▶ **Work to complete**:
Look through the lines below and copy each one that includes "return".

════════════════

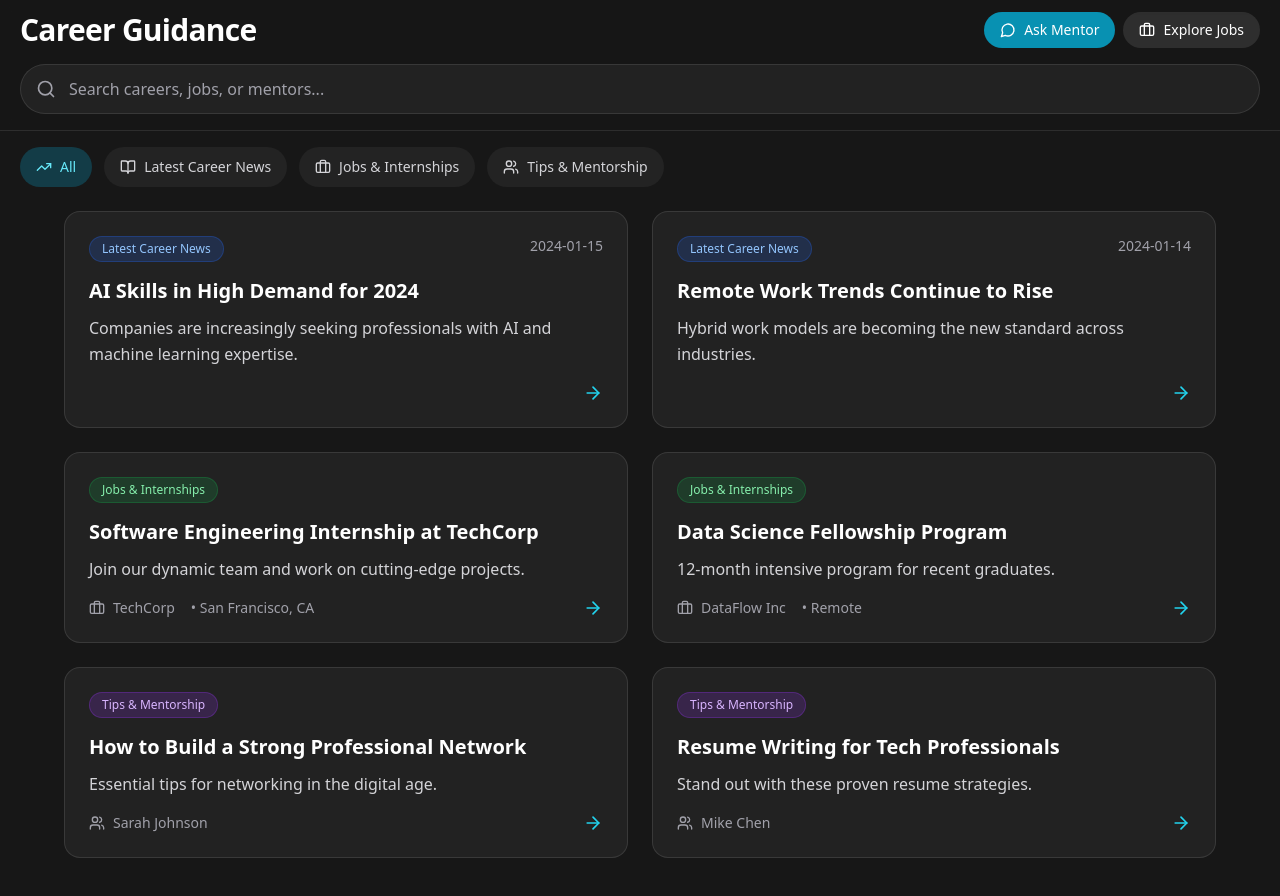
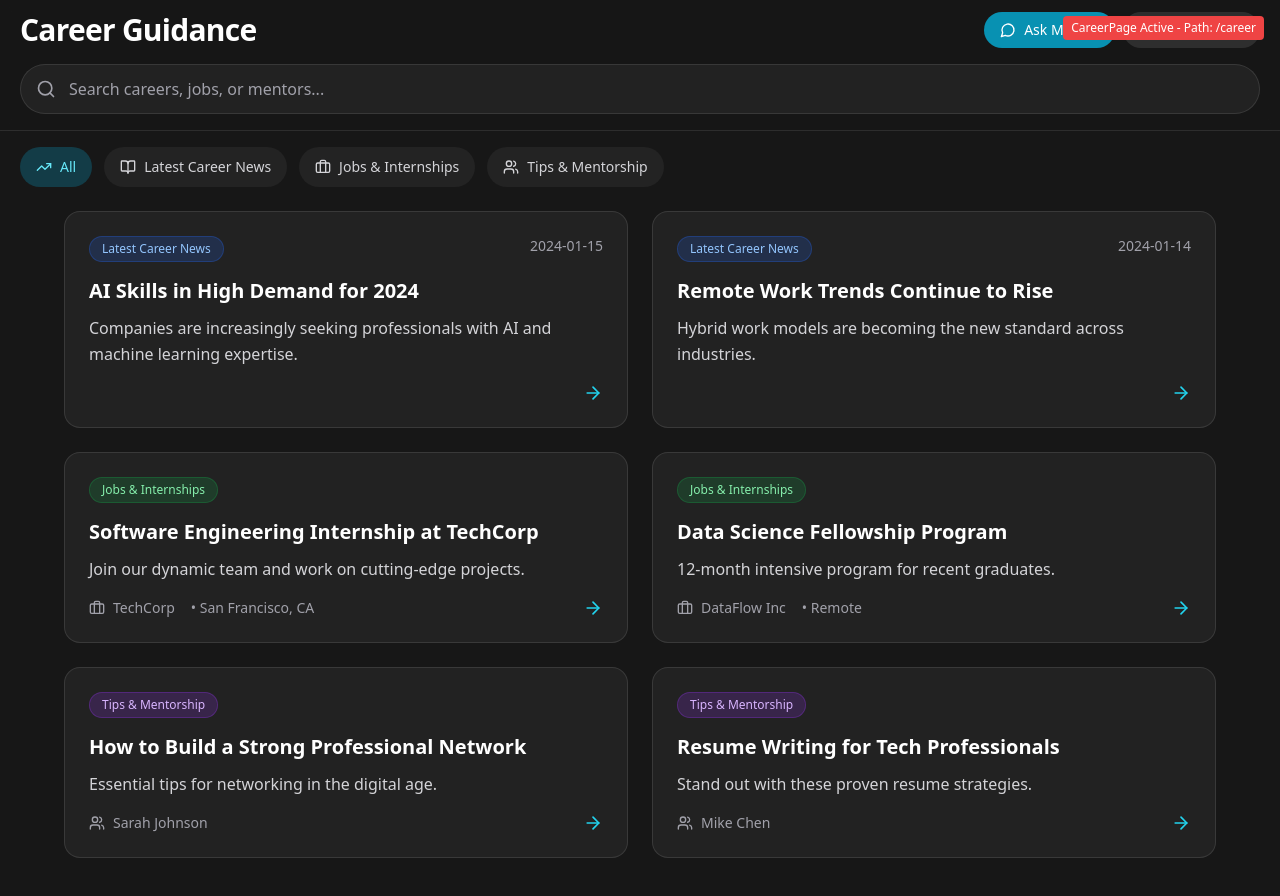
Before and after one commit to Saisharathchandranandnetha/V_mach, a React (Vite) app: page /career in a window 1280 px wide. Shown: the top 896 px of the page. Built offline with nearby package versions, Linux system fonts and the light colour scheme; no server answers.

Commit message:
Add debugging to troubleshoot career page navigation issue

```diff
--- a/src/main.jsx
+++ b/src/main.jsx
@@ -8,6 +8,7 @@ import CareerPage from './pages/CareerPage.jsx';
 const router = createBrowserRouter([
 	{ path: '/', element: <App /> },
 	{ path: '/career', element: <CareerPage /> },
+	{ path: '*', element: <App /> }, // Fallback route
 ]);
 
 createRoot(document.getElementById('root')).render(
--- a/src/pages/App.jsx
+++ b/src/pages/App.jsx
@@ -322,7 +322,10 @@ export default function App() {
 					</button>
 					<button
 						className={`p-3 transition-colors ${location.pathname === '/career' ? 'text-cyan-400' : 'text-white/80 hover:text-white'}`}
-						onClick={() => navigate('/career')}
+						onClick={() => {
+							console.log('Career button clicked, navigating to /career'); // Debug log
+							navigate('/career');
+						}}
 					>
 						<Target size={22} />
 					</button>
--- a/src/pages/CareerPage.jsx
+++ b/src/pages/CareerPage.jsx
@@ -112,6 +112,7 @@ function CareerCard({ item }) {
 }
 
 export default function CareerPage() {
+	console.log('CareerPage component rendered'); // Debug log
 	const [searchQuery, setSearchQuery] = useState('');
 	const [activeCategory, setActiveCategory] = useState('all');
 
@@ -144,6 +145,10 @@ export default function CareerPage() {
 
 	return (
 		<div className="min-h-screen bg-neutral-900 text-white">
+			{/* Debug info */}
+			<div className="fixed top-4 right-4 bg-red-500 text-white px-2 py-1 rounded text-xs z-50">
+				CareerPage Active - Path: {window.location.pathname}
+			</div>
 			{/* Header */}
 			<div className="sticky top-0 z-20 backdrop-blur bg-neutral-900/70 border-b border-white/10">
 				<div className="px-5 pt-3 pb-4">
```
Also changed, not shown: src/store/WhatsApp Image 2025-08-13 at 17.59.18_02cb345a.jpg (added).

════════════════

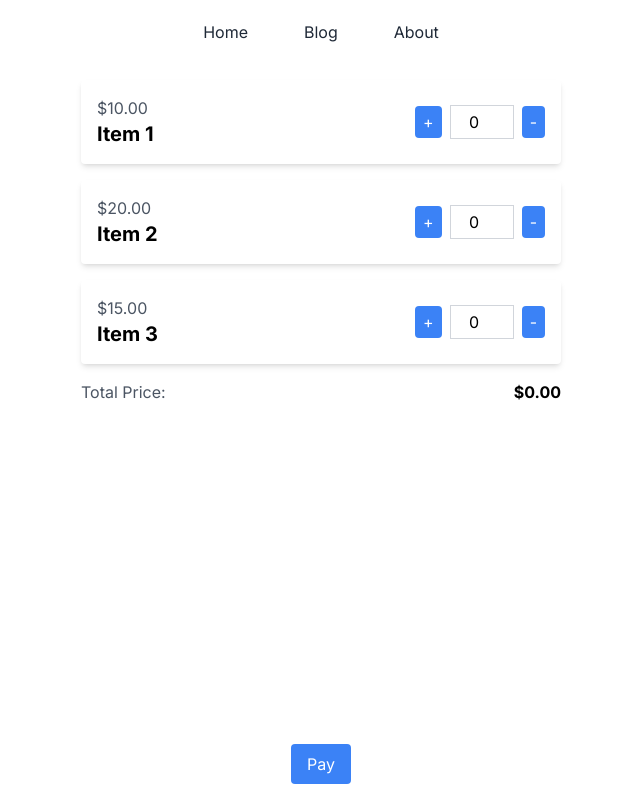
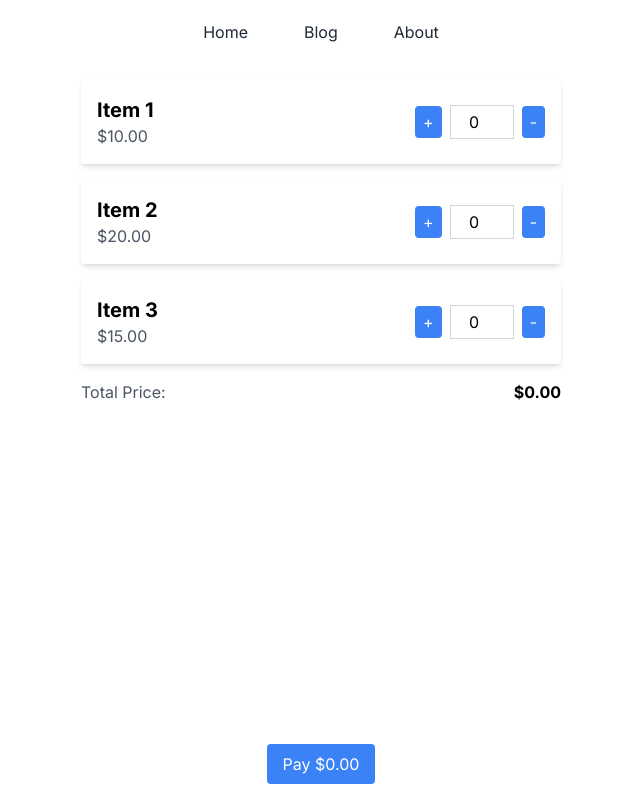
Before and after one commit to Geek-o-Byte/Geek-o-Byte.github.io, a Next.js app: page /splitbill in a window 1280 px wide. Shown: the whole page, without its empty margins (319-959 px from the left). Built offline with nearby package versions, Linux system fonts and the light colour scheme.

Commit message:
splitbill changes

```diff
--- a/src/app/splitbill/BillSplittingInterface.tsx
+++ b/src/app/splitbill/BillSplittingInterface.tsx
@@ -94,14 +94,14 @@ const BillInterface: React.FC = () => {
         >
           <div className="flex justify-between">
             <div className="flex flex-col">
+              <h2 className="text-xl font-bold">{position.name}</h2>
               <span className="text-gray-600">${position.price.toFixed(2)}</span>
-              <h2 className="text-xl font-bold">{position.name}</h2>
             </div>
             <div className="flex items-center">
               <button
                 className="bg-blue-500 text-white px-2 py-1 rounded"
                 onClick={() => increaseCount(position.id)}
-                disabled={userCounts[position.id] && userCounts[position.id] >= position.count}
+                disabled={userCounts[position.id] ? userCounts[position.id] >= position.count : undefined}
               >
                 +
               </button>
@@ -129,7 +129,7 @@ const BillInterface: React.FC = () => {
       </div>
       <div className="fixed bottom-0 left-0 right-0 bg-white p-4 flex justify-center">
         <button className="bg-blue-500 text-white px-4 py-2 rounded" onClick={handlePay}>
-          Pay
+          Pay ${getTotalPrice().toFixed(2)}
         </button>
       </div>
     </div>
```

════════════════

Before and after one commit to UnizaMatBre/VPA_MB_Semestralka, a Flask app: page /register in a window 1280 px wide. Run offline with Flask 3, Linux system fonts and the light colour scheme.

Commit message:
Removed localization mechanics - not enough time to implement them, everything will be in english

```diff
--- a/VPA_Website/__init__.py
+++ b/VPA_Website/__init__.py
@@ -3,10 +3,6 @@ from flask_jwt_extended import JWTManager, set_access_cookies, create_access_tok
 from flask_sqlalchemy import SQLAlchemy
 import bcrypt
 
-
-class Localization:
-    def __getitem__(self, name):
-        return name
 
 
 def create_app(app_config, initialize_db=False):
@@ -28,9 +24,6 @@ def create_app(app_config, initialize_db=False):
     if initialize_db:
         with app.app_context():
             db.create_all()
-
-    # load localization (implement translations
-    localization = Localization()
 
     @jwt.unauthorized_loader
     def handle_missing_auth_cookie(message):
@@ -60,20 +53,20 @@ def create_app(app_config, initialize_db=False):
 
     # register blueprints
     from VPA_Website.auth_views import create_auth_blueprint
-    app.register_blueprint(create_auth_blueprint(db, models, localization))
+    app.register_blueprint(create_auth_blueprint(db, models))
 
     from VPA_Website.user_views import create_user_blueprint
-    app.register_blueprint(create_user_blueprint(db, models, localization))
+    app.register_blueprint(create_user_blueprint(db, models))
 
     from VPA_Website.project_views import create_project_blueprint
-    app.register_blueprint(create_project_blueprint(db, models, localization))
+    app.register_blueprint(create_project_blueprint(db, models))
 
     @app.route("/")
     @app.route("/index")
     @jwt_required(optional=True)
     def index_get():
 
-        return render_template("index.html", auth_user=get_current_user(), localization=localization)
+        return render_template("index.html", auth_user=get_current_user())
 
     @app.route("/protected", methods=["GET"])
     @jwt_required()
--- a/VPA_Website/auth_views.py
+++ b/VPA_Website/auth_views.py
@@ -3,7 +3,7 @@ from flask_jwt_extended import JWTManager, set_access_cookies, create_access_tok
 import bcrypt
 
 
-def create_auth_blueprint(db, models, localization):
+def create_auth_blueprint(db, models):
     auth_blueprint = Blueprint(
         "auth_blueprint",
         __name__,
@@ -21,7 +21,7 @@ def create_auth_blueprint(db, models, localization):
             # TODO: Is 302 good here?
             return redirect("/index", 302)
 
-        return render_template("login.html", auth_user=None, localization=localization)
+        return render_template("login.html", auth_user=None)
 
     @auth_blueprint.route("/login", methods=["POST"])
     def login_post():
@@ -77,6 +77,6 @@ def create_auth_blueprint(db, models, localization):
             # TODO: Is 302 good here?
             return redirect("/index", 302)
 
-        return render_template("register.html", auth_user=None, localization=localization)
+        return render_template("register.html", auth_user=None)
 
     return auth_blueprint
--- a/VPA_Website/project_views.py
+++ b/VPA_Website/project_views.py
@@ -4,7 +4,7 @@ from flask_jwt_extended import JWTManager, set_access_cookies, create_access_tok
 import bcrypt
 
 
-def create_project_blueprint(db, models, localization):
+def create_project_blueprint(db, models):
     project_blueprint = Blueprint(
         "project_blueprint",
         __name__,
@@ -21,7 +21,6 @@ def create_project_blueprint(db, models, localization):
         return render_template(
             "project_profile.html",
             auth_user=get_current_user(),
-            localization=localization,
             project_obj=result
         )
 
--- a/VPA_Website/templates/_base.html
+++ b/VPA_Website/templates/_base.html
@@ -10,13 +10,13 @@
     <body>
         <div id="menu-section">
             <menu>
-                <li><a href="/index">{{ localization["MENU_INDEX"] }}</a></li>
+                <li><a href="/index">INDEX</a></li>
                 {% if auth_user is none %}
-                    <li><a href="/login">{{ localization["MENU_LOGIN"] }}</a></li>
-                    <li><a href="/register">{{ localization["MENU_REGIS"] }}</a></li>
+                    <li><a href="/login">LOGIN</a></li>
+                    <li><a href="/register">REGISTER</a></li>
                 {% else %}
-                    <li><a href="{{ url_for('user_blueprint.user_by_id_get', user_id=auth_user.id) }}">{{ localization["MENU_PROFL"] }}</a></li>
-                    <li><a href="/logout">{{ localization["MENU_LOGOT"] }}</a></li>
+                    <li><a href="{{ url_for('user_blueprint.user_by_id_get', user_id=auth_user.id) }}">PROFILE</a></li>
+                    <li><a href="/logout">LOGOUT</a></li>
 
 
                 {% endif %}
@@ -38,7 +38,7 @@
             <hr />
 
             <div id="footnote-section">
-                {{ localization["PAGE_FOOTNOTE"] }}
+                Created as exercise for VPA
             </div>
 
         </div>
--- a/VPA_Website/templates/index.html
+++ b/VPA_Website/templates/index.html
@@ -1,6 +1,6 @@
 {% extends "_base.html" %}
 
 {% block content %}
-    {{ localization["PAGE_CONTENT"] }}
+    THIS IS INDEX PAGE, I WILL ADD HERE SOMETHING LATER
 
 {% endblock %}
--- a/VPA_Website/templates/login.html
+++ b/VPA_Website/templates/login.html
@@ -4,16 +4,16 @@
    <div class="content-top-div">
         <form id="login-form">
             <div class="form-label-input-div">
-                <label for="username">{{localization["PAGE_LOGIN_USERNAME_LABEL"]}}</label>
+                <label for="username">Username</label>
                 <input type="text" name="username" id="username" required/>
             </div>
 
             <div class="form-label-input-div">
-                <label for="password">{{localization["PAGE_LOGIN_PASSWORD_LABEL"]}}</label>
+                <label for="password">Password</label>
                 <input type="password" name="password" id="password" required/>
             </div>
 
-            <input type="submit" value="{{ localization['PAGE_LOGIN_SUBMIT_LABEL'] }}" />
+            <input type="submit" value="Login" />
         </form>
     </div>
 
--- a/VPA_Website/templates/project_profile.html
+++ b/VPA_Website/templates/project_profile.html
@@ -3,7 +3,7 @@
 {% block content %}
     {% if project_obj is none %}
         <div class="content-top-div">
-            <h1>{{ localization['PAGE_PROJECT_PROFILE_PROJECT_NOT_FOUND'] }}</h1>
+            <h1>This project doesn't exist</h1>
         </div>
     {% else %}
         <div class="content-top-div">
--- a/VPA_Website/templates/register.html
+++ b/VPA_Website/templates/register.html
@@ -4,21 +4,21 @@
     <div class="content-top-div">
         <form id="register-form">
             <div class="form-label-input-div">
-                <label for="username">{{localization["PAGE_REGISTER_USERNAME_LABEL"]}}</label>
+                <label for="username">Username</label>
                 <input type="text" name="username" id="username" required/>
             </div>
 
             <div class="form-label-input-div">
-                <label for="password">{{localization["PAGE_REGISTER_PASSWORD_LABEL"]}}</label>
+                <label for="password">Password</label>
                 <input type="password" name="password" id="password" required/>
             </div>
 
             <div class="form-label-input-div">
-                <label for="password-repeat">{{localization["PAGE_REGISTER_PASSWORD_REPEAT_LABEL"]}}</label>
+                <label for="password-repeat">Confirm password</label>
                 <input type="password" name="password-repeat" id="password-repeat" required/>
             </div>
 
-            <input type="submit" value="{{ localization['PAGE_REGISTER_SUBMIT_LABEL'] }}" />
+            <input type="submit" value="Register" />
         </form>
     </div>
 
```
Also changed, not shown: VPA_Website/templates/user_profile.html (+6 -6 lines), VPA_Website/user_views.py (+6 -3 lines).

════════════════

▶ **Response to this exercise**:
 	return (
-        return name
-        return render_template("index.html", auth_user=get_current_user(), localization=localization)
+        return render_template("index.html", auth_user=get_current_user())
             return redirect("/index", 302)
-        return render_template("login.html", auth_user=None, localization=localization)
+        return render_template("login.html", auth_user=None)
             return redirect("/index", 302)
-        return render_template("register.html", auth_user=None, localization=localization)
+        return render_template("register.html", auth_user=None)
     return auth_blueprint
         return render_template(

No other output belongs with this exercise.